■ What you are asked to do ■
Go through the data below and return each line containing the word "none".

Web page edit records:
------------

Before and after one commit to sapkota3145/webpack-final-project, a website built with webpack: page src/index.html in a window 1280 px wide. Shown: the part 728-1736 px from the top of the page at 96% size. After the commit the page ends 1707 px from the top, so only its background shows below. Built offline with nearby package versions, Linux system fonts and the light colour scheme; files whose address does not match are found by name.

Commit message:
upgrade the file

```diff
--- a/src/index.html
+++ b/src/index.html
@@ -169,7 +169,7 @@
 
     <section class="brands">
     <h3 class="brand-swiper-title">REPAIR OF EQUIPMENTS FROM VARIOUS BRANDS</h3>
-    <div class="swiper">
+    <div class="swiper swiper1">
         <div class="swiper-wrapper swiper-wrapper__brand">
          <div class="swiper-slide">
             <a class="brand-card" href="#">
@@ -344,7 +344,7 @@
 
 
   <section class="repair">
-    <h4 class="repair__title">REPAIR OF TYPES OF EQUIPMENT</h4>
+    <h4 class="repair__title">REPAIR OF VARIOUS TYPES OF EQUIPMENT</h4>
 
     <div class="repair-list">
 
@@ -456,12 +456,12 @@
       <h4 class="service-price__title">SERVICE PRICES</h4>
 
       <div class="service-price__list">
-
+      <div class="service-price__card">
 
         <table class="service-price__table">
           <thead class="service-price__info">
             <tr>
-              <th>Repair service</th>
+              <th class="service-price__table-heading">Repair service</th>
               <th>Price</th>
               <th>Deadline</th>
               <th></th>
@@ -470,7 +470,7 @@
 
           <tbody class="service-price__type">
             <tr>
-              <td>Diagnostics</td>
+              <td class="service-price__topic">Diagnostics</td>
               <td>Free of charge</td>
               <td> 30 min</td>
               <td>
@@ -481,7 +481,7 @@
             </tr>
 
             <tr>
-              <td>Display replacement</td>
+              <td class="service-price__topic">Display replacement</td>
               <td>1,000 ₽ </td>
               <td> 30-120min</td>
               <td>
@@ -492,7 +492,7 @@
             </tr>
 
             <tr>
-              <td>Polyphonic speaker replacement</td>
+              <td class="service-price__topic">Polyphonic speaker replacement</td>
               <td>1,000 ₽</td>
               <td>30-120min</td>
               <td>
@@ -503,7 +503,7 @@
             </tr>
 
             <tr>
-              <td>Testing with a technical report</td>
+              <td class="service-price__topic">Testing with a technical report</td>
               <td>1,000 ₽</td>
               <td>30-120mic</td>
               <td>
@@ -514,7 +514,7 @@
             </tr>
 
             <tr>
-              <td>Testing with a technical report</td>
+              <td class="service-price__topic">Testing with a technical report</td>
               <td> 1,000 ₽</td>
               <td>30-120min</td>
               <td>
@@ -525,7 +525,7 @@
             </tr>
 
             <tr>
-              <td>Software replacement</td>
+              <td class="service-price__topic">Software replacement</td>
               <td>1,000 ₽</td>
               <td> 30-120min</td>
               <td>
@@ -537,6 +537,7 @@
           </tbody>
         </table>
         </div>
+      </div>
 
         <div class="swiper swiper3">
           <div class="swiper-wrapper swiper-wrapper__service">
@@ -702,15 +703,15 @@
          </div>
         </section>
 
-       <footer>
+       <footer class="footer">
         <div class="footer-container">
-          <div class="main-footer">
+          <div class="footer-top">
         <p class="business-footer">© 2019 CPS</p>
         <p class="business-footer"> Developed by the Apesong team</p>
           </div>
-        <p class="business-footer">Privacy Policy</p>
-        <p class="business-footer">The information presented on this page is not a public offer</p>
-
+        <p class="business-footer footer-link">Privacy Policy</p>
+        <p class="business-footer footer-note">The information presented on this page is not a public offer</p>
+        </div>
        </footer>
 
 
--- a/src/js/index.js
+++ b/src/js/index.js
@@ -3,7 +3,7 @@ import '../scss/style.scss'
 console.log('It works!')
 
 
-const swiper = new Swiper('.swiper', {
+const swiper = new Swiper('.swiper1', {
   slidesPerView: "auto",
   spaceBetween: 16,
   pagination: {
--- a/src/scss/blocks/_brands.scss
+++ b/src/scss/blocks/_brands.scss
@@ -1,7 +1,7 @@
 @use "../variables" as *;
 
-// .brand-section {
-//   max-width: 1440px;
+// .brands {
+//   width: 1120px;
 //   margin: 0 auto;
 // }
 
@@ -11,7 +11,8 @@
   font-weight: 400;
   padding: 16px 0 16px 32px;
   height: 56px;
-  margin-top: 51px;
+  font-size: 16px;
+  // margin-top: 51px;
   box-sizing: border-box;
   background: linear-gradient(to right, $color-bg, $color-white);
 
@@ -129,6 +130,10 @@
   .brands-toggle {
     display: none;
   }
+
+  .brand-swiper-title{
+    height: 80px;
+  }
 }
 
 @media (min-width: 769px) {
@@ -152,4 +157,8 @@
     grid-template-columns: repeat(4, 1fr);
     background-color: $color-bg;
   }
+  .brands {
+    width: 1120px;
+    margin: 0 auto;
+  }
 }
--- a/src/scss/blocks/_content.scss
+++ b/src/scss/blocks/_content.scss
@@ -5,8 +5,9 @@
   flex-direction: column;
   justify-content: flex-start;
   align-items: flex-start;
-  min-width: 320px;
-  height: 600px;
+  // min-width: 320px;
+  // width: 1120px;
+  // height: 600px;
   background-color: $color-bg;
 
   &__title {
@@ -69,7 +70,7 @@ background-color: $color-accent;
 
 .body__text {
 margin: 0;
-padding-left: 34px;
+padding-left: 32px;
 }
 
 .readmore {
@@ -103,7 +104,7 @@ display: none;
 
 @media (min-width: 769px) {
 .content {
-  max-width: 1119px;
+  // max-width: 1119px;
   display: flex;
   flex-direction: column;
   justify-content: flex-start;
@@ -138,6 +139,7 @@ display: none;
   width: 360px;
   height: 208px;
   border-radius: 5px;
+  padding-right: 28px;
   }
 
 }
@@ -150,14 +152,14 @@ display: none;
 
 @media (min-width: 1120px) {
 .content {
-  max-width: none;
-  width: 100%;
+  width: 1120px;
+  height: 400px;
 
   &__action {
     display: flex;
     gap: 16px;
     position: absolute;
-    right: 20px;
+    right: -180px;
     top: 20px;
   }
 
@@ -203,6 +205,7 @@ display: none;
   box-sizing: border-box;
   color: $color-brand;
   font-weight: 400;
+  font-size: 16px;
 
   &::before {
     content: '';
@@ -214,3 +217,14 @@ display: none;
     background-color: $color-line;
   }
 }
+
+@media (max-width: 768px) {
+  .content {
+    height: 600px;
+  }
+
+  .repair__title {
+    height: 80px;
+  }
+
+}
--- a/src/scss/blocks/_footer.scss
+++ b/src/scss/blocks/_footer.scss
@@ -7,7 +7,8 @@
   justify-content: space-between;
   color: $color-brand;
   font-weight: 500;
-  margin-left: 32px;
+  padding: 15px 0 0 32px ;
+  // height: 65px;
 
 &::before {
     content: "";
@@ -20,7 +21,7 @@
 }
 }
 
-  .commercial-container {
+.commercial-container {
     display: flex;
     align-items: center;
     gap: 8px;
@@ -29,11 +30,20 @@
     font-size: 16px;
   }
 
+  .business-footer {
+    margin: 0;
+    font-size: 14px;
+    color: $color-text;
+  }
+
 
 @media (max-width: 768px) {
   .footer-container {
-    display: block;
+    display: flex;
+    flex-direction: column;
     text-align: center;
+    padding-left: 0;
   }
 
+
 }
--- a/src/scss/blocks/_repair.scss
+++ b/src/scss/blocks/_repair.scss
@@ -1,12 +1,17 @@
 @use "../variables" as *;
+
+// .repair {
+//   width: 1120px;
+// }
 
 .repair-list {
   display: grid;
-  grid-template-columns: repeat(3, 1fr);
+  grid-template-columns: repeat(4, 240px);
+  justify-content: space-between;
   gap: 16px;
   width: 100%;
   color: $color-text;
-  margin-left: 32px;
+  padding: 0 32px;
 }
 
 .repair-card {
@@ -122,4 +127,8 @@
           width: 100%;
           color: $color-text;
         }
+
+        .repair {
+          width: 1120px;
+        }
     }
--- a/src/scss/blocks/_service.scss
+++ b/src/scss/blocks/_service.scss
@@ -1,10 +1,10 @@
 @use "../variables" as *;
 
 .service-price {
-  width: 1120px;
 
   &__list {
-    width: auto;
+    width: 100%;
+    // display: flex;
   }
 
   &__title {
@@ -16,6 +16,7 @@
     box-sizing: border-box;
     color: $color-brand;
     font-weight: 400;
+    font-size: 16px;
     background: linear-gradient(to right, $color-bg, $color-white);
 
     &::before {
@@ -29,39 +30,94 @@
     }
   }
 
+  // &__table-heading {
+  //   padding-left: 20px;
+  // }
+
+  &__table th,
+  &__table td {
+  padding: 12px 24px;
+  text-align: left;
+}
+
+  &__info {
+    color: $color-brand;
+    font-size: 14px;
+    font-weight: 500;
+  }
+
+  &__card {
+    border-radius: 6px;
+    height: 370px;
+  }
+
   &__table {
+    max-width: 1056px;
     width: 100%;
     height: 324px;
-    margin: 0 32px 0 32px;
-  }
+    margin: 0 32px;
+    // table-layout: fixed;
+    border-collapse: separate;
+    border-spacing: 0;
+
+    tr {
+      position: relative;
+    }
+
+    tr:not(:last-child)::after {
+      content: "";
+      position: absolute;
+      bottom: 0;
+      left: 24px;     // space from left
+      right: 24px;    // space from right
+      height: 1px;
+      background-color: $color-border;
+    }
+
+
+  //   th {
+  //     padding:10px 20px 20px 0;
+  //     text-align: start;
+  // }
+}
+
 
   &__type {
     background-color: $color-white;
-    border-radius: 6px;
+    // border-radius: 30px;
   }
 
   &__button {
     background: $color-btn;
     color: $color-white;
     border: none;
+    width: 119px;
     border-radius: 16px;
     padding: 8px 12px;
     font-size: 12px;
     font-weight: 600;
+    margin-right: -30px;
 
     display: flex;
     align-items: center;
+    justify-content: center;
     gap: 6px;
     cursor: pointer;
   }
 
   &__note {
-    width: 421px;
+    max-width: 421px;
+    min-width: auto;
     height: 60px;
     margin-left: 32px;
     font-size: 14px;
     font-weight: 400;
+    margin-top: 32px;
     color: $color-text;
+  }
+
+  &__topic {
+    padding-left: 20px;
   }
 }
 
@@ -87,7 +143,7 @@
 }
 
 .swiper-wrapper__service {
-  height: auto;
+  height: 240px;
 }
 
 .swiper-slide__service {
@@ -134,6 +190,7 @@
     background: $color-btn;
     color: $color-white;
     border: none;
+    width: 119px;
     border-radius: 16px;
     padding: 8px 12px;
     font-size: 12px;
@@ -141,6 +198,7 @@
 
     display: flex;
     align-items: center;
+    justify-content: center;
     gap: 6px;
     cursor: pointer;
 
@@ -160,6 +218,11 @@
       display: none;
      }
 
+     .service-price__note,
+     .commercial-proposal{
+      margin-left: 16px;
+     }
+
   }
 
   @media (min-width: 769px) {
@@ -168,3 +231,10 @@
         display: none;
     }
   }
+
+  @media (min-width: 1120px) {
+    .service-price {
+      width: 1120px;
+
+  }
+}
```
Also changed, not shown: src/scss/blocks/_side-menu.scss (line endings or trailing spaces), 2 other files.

------------

■ Response to the task ■
     display: none;
@@ -103,7 +104,7 @@ display: none;
@@ -138,6 +139,7 @@ display: none;
@@ -150,14 +152,14 @@ display: none;
-  max-width: none;
@@ -203,6 +205,7 @@ display: none;
@@ -214,3 +217,14 @@ display: none;
     border: none;
     border: none;
       display: none;
         display: none;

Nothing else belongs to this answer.